Assigned task:
The word "range": say how many lines of the data below contain it, and give the number alone.

Records provided:
════════

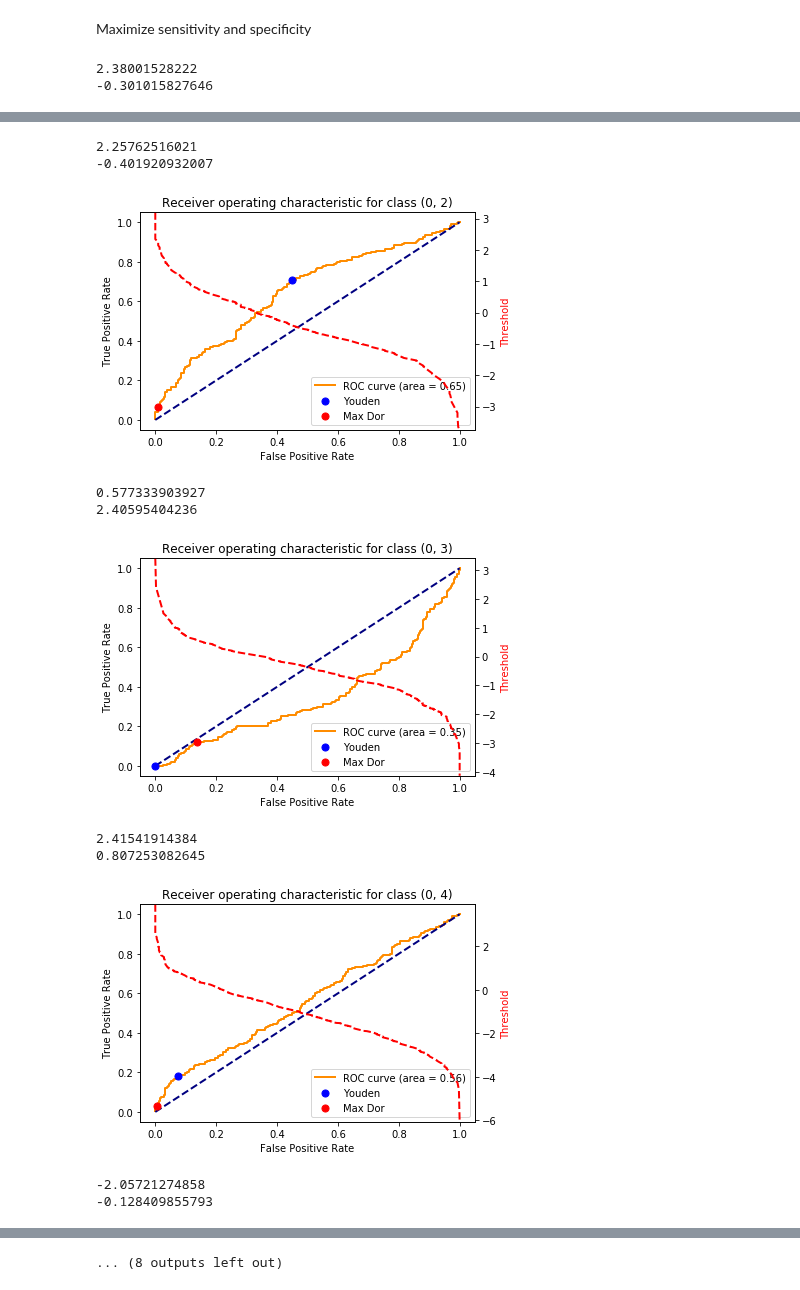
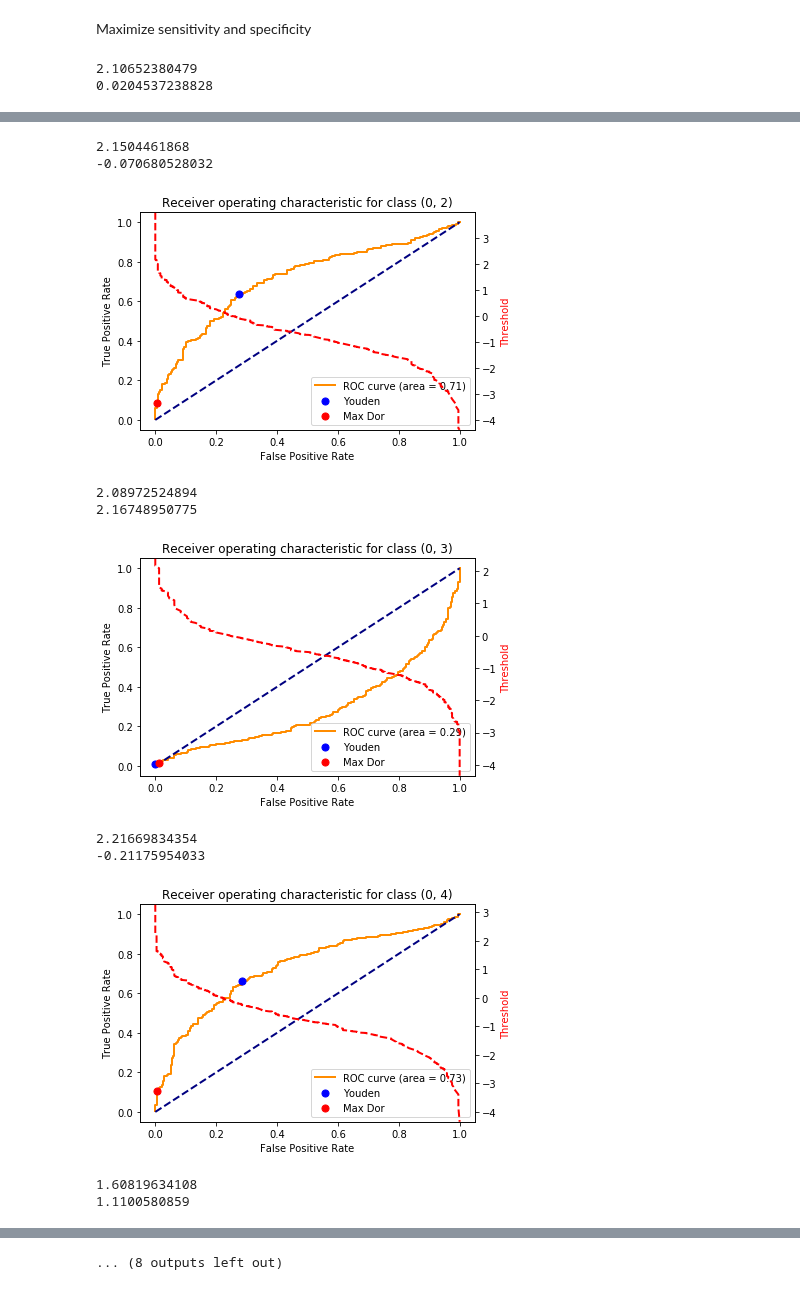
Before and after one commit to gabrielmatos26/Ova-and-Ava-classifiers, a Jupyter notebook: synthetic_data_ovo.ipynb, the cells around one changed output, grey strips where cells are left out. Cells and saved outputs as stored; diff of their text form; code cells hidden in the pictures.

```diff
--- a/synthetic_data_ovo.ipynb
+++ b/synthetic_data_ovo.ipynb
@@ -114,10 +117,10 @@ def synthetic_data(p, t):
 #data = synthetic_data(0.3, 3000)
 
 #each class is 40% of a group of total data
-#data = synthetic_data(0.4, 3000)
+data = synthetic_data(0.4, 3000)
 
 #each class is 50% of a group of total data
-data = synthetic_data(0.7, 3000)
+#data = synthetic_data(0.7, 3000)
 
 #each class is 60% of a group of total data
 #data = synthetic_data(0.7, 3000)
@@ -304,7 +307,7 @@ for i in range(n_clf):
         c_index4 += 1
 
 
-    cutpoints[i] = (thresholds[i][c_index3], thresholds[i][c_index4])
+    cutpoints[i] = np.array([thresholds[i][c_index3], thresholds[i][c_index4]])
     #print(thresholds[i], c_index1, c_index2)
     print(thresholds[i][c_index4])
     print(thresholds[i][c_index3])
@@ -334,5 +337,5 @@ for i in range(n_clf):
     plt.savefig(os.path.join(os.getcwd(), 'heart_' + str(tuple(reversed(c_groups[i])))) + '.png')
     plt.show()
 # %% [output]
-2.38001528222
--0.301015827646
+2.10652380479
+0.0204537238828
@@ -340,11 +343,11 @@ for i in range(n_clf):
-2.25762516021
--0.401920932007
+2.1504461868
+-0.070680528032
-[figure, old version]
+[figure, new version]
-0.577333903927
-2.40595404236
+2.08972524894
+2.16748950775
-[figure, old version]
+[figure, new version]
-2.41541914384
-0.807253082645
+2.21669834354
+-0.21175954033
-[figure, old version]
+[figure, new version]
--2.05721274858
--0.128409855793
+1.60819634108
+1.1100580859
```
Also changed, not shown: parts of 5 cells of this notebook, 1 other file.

════════

Response:
3